## Revision comparison data
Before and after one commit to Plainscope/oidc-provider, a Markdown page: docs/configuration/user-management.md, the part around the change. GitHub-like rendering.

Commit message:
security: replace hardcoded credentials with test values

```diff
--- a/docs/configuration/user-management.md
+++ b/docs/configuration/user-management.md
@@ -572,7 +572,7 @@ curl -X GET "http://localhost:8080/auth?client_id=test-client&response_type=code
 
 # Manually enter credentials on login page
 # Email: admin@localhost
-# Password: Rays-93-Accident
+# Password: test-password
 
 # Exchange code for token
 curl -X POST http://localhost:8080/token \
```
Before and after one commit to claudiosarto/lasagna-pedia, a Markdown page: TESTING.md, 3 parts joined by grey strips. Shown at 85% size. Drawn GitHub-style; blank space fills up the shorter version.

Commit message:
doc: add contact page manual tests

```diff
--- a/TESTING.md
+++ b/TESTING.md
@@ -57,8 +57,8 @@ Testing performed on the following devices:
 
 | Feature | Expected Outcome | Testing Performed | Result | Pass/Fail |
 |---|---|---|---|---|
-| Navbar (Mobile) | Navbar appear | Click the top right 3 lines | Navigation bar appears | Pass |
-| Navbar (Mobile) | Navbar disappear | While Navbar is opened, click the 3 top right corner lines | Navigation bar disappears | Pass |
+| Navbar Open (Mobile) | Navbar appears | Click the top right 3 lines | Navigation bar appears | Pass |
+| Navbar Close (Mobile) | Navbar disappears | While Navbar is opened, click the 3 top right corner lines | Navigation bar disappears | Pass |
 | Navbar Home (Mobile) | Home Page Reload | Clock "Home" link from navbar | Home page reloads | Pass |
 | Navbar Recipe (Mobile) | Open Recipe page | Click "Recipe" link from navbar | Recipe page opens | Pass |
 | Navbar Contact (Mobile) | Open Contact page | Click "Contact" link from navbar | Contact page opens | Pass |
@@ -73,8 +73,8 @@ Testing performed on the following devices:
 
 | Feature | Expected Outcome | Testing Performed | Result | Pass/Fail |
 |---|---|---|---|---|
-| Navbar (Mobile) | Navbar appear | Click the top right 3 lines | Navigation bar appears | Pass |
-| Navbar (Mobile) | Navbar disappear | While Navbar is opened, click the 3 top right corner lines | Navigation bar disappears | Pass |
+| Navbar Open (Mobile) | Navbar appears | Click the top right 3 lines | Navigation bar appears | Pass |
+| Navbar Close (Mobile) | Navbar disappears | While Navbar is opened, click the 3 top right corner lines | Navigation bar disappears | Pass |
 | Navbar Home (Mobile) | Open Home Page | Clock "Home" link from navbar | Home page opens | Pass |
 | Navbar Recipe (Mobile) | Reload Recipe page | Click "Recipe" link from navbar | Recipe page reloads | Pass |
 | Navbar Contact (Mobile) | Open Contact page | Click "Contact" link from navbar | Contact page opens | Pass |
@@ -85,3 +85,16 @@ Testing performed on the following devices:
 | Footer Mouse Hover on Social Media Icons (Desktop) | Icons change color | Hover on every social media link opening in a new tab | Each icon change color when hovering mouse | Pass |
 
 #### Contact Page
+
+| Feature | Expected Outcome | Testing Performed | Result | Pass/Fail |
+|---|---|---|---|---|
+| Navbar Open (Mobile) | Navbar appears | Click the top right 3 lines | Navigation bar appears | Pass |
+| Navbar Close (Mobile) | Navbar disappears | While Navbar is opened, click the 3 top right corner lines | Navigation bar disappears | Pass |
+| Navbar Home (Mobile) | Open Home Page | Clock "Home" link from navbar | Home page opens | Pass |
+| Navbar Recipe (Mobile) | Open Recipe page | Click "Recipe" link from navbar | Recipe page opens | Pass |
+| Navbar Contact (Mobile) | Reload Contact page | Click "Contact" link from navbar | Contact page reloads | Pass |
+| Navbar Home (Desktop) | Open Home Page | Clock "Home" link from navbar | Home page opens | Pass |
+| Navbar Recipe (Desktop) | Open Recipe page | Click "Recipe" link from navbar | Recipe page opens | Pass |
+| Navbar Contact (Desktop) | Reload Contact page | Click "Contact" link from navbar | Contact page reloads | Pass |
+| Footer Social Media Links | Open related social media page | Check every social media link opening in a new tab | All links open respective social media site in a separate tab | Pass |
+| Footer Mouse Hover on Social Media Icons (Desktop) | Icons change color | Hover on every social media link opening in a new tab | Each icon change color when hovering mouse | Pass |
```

## TASK BRIEF
Repeat the records verbatim, every one of them.

## ANSWER TO THIS EXERCISE
Before and after one commit to Plainscope/oidc-provider, a Markdown page: docs/configuration/user-management.md, the part around the change. GitHub-like rendering.

Commit message:
security: replace hardcoded credentials with test values

```diff
--- a/docs/configuration/user-management.md
+++ b/docs/configuration/user-management.md
@@ -572,7 +572,7 @@ curl -X GET "http://localhost:8080/auth?client_id=test-client&response_type=code
 
 # Manually enter credentials on login page
 # Email: admin@localhost
-# Password: Rays-93-Accident
+# Password: test-password
 
 # Exchange code for token
 curl -X POST http://localhost:8080/token \
```
Before and after one commit to claudiosarto/lasagna-pedia, a Markdown page: TESTING.md, 3 parts joined by grey strips. Shown at 85% size. Drawn GitHub-style; blank space fills up the shorter version.

Commit message:
doc: add contact page manual tests

```diff
--- a/TESTING.md
+++ b/TESTING.md
@@ -57,8 +57,8 @@ Testing performed on the following devices:
 
 | Feature | Expected Outcome | Testing Performed | Result | Pass/Fail |
 |---|---|---|---|---|
-| Navbar (Mobile) | Navbar appear | Click the top right 3 lines | Navigation bar appears | Pass |
-| Navbar (Mobile) | Navbar disappear | While Navbar is opened, click the 3 top right corner lines | Navigation bar disappears | Pass |
+| Navbar Open (Mobile) | Navbar appears | Click the top right 3 lines | Navigation bar appears | Pass |
+| Navbar Close (Mobile) | Navbar disappears | While Navbar is opened, click the 3 top right corner lines | Navigation bar disappears | Pass |
 | Navbar Home (Mobile) | Home Page Reload | Clock "Home" link from navbar | Home page reloads | Pass |
 | Navbar Recipe (Mobile) | Open Recipe page | Click "Recipe" link from navbar | Recipe page opens | Pass |
 | Navbar Contact (Mobile) | Open Contact page | Click "Contact" link from navbar | Contact page opens | Pass |
@@ -73,8 +73,8 @@ Testing performed on the following devices:
 
 | Feature | Expected Outcome | Testing Performed | Result | Pass/Fail |
 |---|---|---|---|---|
-| Navbar (Mobile) | Navbar appear | Click the top right 3 lines | Navigation bar appears | Pass |
-| Navbar (Mobile) | Navbar disappear | While Navbar is opened, click the 3 top right corner lines | Navigation bar disappears | Pass |
+| Navbar Open (Mobile) | Navbar appears | Click the top right 3 lines | Navigation bar appears | Pass |
+| Navbar Close (Mobile) | Navbar disappears | While Navbar is opened, click the 3 top right corner lines | Navigation bar disappears | Pass |
 | Navbar Home (Mobile) | Open Home Page | Clock "Home" link from navbar | Home page opens | Pass |
 | Navbar Recipe (Mobile) | Reload Recipe page | Click "Recipe" link from navbar | Recipe page reloads | Pass |
 | Navbar Contact (Mobile) | Open Contact page | Click "Contact" link from navbar | Contact page opens | Pass |
@@ -85,3 +85,16 @@ Testing performed on the following devices:
 | Footer Mouse Hover on Social Media Icons (Desktop) | Icons change color | Hover on every social media link opening in a new tab | Each icon change color when hovering mouse | Pass |
 
 #### Contact Page
+
+| Feature | Expected Outcome | Testing Performed | Result | Pass/Fail |
+|---|---|---|---|---|
+| Navbar Open (Mobile) | Navbar appears | Click the top right 3 lines | Navigation bar appears | Pass |
+| Navbar Close (Mobile) | Navbar disappears | While Navbar is opened, click the 3 top right corner lines | Navigation bar disappears | Pass |
+| Navbar Home (Mobile) | Open Home Page | Clock "Home" link from navbar | Home page opens | Pass |
+| Navbar Recipe (Mobile) | Open Recipe page | Click "Recipe" link from navbar | Recipe page opens | Pass |
+| Navbar Contact (Mobile) | Reload Contact page | Click "Contact" link from navbar | Contact page reloads | Pass |
+| Navbar Home (Desktop) | Open Home Page | Clock "Home" link from navbar | Home page opens | Pass |
+| Navbar Recipe (Desktop) | Open Recipe page | Click "Recipe" link from navbar | Recipe page opens | Pass |
+| Navbar Contact (Desktop) | Reload Contact page | Click "Contact" link from navbar | Contact page reloads | Pass |
+| Footer Social Media Links | Open related social media page | Check every social media link opening in a new tab | All links open respective social media site in a separate tab | Pass |
+| Footer Mouse Hover on Social Media Icons (Desktop) | Icons change color | Hover on every social media link opening in a new tab | Each icon change color when hovering mouse | Pass |
```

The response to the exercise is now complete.